## Your assignment
If an entry includes an image, drop the image and copy the rest verbatim.

## Materials provided
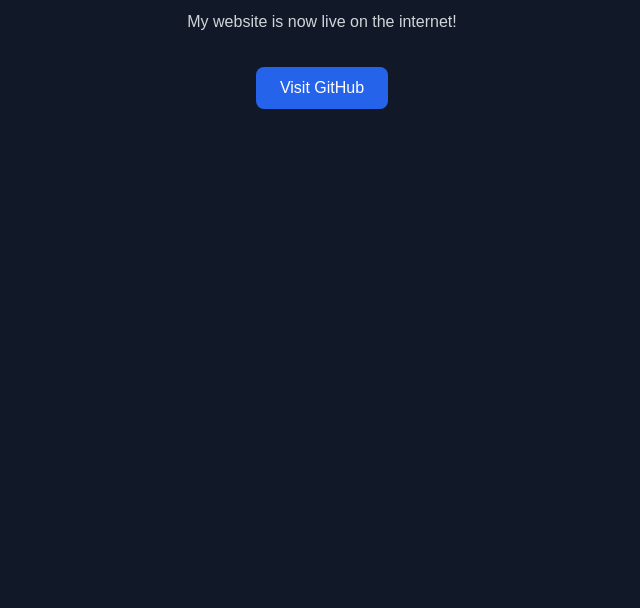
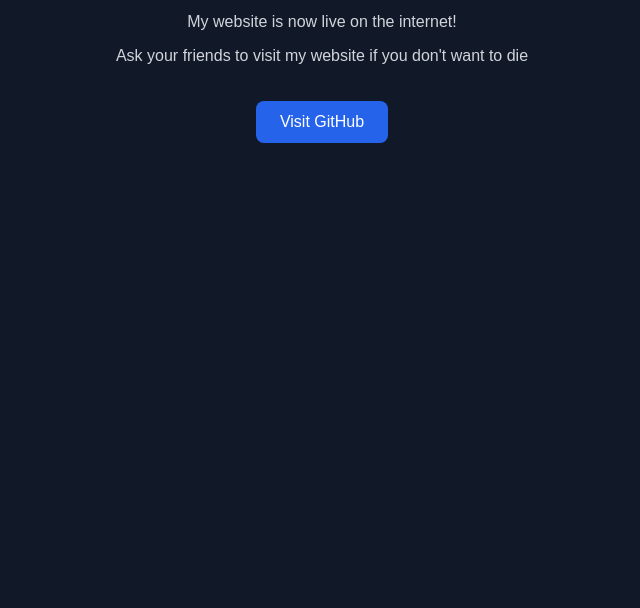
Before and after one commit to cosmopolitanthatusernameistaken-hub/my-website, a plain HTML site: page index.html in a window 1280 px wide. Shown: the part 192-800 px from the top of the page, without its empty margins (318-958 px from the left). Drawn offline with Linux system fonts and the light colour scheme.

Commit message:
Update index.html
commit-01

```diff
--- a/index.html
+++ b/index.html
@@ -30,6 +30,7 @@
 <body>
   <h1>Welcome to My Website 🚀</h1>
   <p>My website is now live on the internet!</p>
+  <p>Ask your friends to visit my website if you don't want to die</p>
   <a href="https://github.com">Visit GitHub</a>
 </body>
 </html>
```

## Answer to this task
Before and after one commit to cosmopolitanthatusernameistaken-hub/my-website, a plain HTML site: page index.html in a window 1280 px wide. Shown: the part 192-800 px from the top of the page, without its empty margins (318-958 px from the left). Drawn offline with Linux system fonts and the light colour scheme.

Commit message:
Update index.html
commit-01

```diff
--- a/index.html
+++ b/index.html
@@ -30,6 +30,7 @@
 <body>
   <h1>Welcome to My Website 🚀</h1>
   <p>My website is now live on the internet!</p>
+  <p>Ask your friends to visit my website if you don't want to die</p>
   <a href="https://github.com">Visit GitHub</a>
 </body>
 </html>
```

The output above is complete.